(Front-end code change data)
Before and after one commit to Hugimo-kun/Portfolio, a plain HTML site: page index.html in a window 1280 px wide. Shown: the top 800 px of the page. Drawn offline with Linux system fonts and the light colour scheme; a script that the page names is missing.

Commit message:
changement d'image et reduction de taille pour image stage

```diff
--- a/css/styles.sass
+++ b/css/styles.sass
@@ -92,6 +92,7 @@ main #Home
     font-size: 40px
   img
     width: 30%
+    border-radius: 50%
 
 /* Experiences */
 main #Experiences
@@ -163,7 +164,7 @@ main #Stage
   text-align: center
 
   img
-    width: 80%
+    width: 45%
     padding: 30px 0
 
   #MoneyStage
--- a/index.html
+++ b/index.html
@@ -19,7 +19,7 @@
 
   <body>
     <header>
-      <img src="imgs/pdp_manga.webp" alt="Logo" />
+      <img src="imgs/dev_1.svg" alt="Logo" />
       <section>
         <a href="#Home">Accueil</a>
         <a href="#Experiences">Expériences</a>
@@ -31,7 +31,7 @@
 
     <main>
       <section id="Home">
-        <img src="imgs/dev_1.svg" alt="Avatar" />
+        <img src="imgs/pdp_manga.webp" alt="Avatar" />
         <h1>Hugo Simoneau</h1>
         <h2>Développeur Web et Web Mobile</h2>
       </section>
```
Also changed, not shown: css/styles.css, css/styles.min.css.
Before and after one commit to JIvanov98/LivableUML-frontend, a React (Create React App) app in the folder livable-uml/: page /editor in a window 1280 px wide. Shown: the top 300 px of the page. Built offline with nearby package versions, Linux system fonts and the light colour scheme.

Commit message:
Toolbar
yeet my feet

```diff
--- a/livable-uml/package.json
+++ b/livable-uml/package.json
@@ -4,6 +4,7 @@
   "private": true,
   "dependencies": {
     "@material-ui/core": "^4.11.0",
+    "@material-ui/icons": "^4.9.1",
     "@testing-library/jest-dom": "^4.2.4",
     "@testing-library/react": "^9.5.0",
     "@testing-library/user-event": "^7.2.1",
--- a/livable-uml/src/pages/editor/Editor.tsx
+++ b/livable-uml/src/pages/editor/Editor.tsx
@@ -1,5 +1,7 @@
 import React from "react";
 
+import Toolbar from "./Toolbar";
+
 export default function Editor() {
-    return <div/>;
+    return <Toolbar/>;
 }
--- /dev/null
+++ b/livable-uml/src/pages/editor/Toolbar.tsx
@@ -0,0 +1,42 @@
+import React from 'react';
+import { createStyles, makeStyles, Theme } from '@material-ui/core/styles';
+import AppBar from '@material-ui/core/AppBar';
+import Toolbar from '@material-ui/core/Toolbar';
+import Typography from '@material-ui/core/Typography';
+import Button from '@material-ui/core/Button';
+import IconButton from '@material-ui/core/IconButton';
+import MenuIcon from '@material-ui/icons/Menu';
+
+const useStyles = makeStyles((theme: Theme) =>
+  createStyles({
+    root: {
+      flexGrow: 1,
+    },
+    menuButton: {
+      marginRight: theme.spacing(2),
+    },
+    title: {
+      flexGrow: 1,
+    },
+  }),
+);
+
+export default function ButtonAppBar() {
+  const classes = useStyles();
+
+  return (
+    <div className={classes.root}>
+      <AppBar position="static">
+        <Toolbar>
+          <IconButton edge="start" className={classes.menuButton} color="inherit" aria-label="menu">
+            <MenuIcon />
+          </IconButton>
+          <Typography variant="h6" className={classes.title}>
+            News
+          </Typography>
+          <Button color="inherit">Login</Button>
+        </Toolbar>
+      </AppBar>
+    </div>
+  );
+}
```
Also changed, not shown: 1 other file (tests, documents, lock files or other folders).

The problem: Search the entries above for the word "import" and count the lines that hold it. Reply with only that number.

Response to this task: 10